Last reviewed 8 January 2019

On 23 November 2018, the Environment Agency (EA) announced that it had accepted an offer from Wessex Water to pay a record £975,000 to achieve equivalent environmental benefits following sewage spills on the Dorset coast. The company also offered £25,000 compensation to the RNLI, taking the total payment to £1 million.

The Facts

The EA said that Wessex Water was owner and operator of a sewage treatment works near Swanage Bay, Dorset. Between 2016 and 2017, a series of sewage spillages occurred, where an estimated 142,000m3 of sewage was discharged into the sea.

The treatment works’ permit allowed for discharges from three separate outfalls. Discharges should only occur when flows exceed limits specified in the permit. Swanage Sewage Treatment Works had previously operated to a high standard, but it had deteriorated around the time of the discharges, resulting in a loss in storage capacity. Following a storm on 1 August 2016, extra flows entered the works. As there was nowhere to store the incoming flows, it resulted in unconsented discharges leaking into Swanage Bay. Wessex Water failed to report the discharges until three days later.

One of the sewage spills was witnessed by a local RNLI lifeboat crew who sailed through a plume of raw sewage off Peverill Point on 1 August 2016. They subsequently complained to Wessex Water and the local authority. Another sewage spillage happened during the 2016 Swanage carnival weekend. On 5 August 2016, the continuing discharges prompted the local council to erect warning signs on Swanage beach.

Swanage Sewage Treatment Works now operates in compliance with its permit and has been since April 2018.

The Decision

Wessex Water admitted failing to comply with the site’s environmental permit on various dates between 31 July 2016 and 3 August 2017. They subsequently offered the following:

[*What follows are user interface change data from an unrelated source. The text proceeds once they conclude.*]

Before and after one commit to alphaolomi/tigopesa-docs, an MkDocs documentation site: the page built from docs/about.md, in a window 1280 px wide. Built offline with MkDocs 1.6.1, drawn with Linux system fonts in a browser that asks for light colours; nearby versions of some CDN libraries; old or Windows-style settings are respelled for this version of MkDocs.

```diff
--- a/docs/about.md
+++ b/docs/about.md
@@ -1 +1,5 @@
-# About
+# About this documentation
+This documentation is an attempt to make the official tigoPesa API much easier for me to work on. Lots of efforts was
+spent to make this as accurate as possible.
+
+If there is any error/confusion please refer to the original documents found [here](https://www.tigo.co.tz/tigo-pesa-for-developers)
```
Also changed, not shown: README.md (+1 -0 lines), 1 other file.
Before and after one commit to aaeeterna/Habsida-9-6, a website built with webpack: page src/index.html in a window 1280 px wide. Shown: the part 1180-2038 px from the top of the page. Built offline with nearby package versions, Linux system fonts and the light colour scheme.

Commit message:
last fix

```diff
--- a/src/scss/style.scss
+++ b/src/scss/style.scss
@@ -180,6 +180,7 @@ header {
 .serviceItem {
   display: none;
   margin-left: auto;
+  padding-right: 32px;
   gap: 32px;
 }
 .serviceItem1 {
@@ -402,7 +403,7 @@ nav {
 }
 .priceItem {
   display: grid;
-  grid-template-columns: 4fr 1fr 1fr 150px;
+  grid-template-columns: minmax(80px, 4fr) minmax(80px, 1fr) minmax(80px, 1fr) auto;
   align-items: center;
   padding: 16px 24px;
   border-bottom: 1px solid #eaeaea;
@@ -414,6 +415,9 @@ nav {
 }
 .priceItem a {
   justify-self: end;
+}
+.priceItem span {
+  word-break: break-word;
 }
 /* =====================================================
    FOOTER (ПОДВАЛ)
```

£400,000 towards a local authority flood defence scheme in Swanage. Swanage town centre lies within a flood risk zone, where temporary defences are deployed to help protect local businesses and properties. The contribution offered by Wessex Water will improve the level of flood protection in the town, thereby benefiting local residents and businesses.

£400,000 to Dorset Waste Partnership to fund the development of a doorstep recycling service for domestic fat, oil and grease. The money will be used to help determine the facilities needed for the service and fund additional resources to assist with recycling.

£100,000 towards the Dorset Litter Free Coast and Sea Project.

£75,000 to the Durlston Country Park and Nature Reserve. The donation will enable the provision of equipment for animal surveys and raise awareness and promote management of the rich local environment.

The company also offered £25,000 compensation to Swanage RNLI Lifeboat Station as an impacted third party, taking the total payout to £1 million. The package is the highest ever accepted in England.

After consideration, the EA accepted Wessex Water’s enforcement undertaking on the basis that the company had accepted breaching the legislation, and payments totalling £975,000 would secure improvements to the environment including flood defence and measures to tackle fats, oil and grease — which can cause pollution to rivers and coastal waters if poured down the sink. Mark Sitton-Kent from the EA said:

When water companies damage the environment by illegally polluting water the Environment Agency will take tough enforcement action against them including civil sanctions.

This record pay-out will secure a range of environmental improvements for the local community, tourism and future water quality.


An Enforcement Undertaking is part of a legal agreement which is a form of Civil Sanction. It requires a company or individual offering to put right what went wrong and compensate people and the environment. Prior to this enforcement undertaking, the previous highest was £650,752 paid by Costcutter Supermarkets Group Limited to the Waste and Resources Action Programme (WRAP) charity in 2017 for offences under the Producer Responsibility Obligations (Packaging Waste) Regulations 2007. The highest previous financial contribution from a water company was £375,000 paid by Northumbrian Water Limited in relation to pollution incidents from one of its sewage pumping stations between 2015 and 2016, which was formally accepted in December 2016.

The EA has previously accepted four other enforcement undertakings from Wessex Water, the highest of which was £200,000 for an enforcement undertaking relating to Wick St Lawrence, Somerset. The money was split between a number of charities and organisations to help fund environmental projects.

It seems that the EA are increasingly willing to accept enforcement undertakings. The important features seem to be whether there is the intention to rectify the damage caused by polluting incidents and the ability of the company to pay. As such, even with large scale polluting incidents following inappropriate waste management, companies should be mindful of their ability to offer enforcement undertakings.